__Exercise aim__: Return all entries precisely as they stand, without the images.

▬▬▬▬▬▬

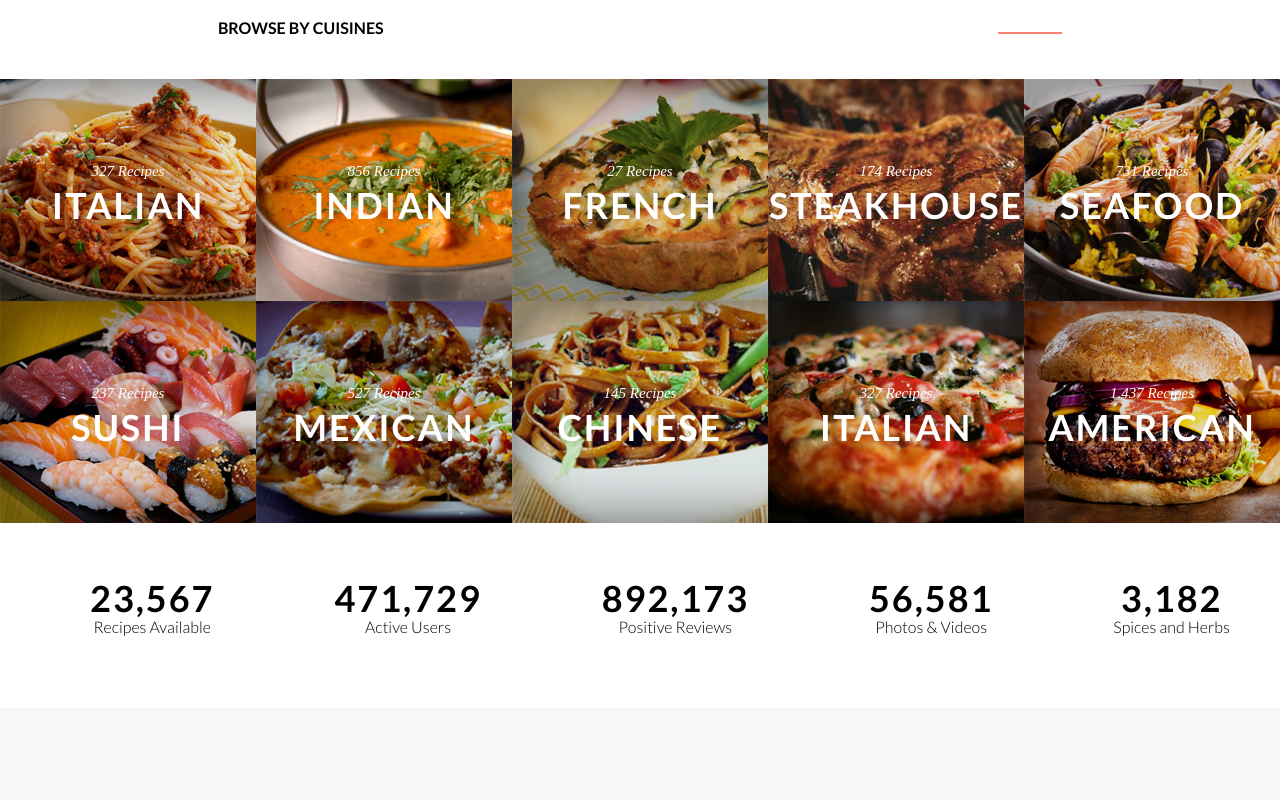
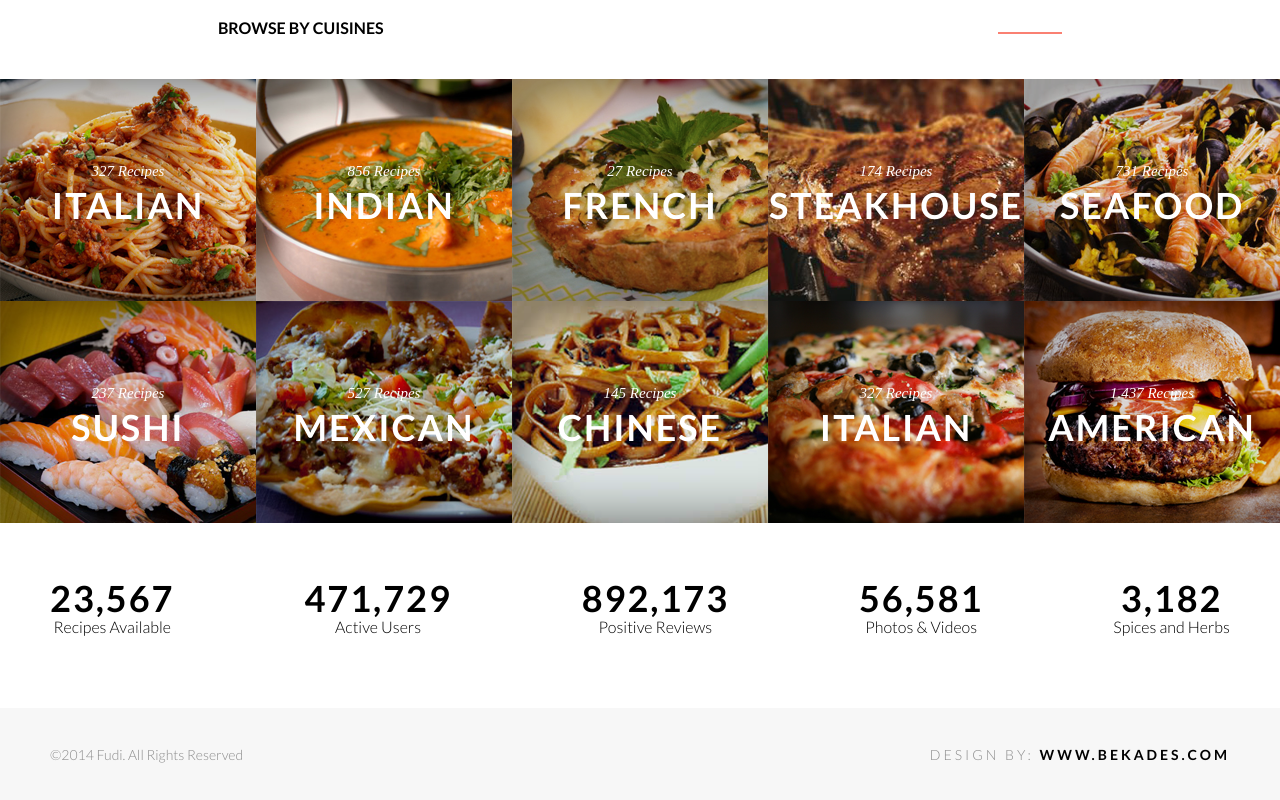
Before and after one commit to Firefly718/fudi, a website: page index.html in a window 1280 px wide. Shown: the part 2768-3568 px from the top of the page. Drawn offline with Linux system fonts and the light colour scheme.

Commit message:
finished footer block

```diff
--- a/index.html
+++ b/index.html
@@ -205,6 +205,13 @@
         </div>
     </section>
 
-    <footer></footer>
+    <footer>
+        <div class="container">
+            <div class="bottom">
+                <a class="bottom__link" href="#">©2014 Fudi. All Rights Reserved</a>
+                <a class="bottom__link--second" href="#">DESIGN BY:</a>
+            </div>
+        </div>
+    </footer>
 </body>
 </html>
--- a/scss/styles.scss
+++ b/scss/styles.scss
@@ -411,6 +411,8 @@ header {
         justify-content: space-between;
         // align-items: center;
         align-content: center;
+        padding: 0;
+        margin: 0;
     }
     // &__item {
     //     // align-self: center;
@@ -438,3 +440,36 @@ footer {
     min-height: 92px;
     background-color: #f7f7f7;
 }
+.bottom {
+    display: flex;
+    justify-content: space-between;
+    // align-content: center;
+    // outline: 2px dashed green;
+    padding-top: 3%;
+    &__link {
+        text-decoration: none;
+        color: #8b8b8b;
+        font-size: 1.4rem;
+        align-self: center;
+        font-family: 'Lato', Arial, Helvetica, sans-serif;
+        font-weight: 300;
+        &--second {
+            color: #8b8b8b;
+            text-decoration: none;
+            font-size: 1.4rem;
+            font-family: 'Lato', Arial, Helvetica, sans-serif;
+            font-weight: 300;
+            letter-spacing: 3px;
+            &::after{
+                content: ' WWW.BEKADES.COM';
+                color: #000;
+                font-weight: bold;
+                // display: block;
+                // width: 17%;
+                // padding: 2px;
+                // border-bottom: 1px solid $brand-color;
+                // margin: 0 auto;
+            }
+        }
+    }
+}
```
Also changed, not shown: css/styles.css.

▬▬▬▬▬▬

__Output__:
Before and after one commit to Firefly718/fudi, a website: page index.html in a window 1280 px wide. Shown: the part 2768-3568 px from the top of the page. Drawn offline with Linux system fonts and the light colour scheme.

Commit message:
finished footer block

```diff
--- a/index.html
+++ b/index.html
@@ -205,6 +205,13 @@
         </div>
     </section>
 
-    <footer></footer>
+    <footer>
+        <div class="container">
+            <div class="bottom">
+                <a class="bottom__link" href="#">©2014 Fudi. All Rights Reserved</a>
+                <a class="bottom__link--second" href="#">DESIGN BY:</a>
+            </div>
+        </div>
+    </footer>
 </body>
 </html>
--- a/scss/styles.scss
+++ b/scss/styles.scss
@@ -411,6 +411,8 @@ header {
         justify-content: space-between;
         // align-items: center;
         align-content: center;
+        padding: 0;
+        margin: 0;
     }
     // &__item {
     //     // align-self: center;
@@ -438,3 +440,36 @@ footer {
     min-height: 92px;
     background-color: #f7f7f7;
 }
+.bottom {
+    display: flex;
+    justify-content: space-between;
+    // align-content: center;
+    // outline: 2px dashed green;
+    padding-top: 3%;
+    &__link {
+        text-decoration: none;
+        color: #8b8b8b;
+        font-size: 1.4rem;
+        align-self: center;
+        font-family: 'Lato', Arial, Helvetica, sans-serif;
+        font-weight: 300;
+        &--second {
+            color: #8b8b8b;
+            text-decoration: none;
+            font-size: 1.4rem;
+            font-family: 'Lato', Arial, Helvetica, sans-serif;
+            font-weight: 300;
+            letter-spacing: 3px;
+            &::after{
+                content: ' WWW.BEKADES.COM';
+                color: #000;
+                font-weight: bold;
+                // display: block;
+                // width: 17%;
+                // padding: 2px;
+                // border-bottom: 1px solid $brand-color;
+                // margin: 0 auto;
+            }
+        }
+    }
+}
```
Also changed, not shown: css/styles.css.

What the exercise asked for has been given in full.